→ Requirement
Across the data below, how many lines have the word "frac" in them? Give the number and nothing else.

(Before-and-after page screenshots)
*****

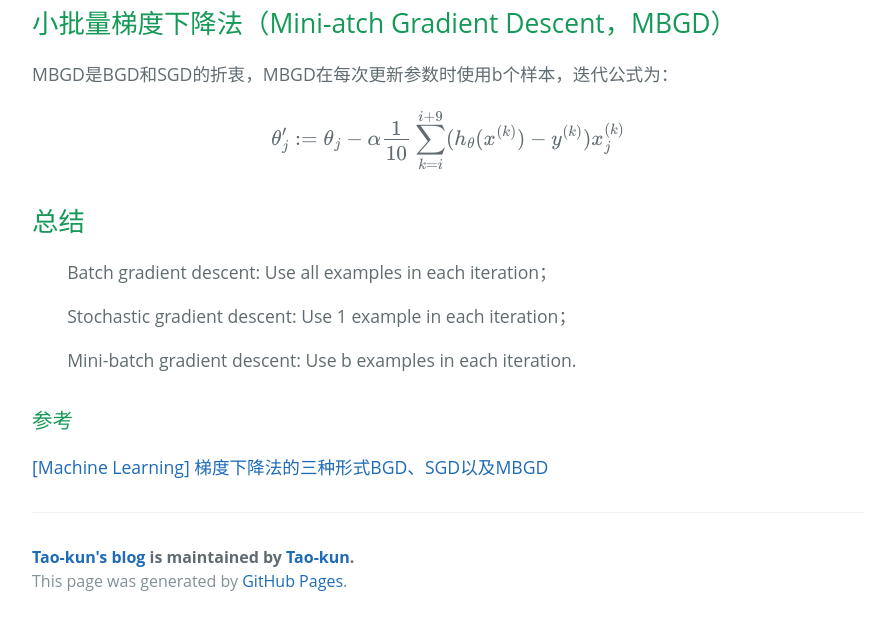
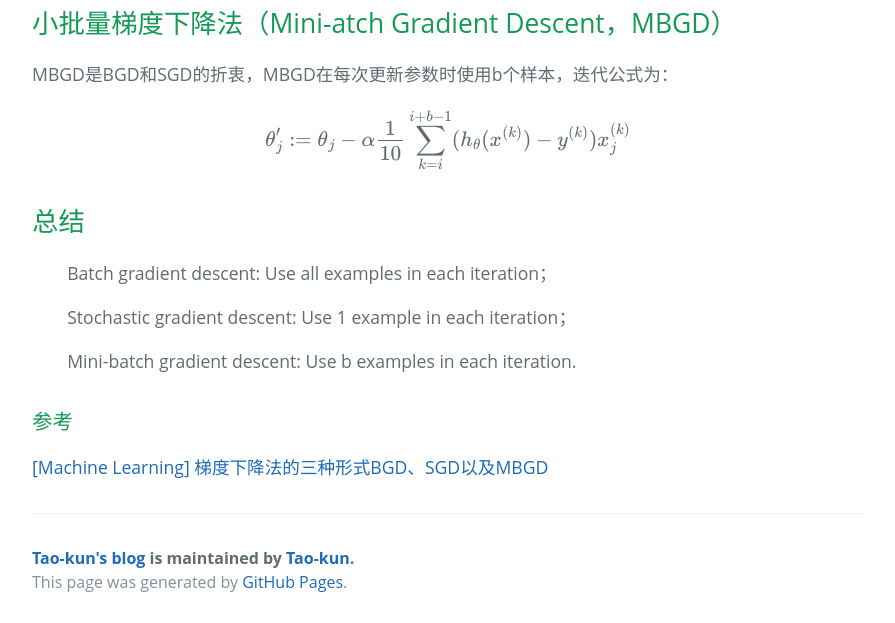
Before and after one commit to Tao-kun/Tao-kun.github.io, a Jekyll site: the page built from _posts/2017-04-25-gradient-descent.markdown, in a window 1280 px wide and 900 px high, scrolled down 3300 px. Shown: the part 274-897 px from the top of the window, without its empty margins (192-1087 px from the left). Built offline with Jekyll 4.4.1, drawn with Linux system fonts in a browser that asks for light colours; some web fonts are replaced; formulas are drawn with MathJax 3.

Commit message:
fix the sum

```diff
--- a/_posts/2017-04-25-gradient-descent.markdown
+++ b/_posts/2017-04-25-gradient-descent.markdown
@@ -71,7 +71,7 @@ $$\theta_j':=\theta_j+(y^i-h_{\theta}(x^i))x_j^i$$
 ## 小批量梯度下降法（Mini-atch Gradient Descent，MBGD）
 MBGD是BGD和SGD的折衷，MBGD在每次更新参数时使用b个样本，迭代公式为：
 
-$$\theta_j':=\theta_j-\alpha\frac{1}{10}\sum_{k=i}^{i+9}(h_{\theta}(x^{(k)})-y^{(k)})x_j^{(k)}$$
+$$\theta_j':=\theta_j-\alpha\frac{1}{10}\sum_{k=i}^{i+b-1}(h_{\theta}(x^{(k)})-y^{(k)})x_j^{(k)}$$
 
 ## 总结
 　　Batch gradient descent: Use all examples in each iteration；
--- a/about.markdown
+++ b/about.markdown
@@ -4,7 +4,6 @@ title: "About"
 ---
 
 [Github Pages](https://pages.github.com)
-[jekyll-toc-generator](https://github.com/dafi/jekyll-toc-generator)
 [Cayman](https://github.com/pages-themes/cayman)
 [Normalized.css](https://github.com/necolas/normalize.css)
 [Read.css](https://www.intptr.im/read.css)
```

*****

→ Reply
2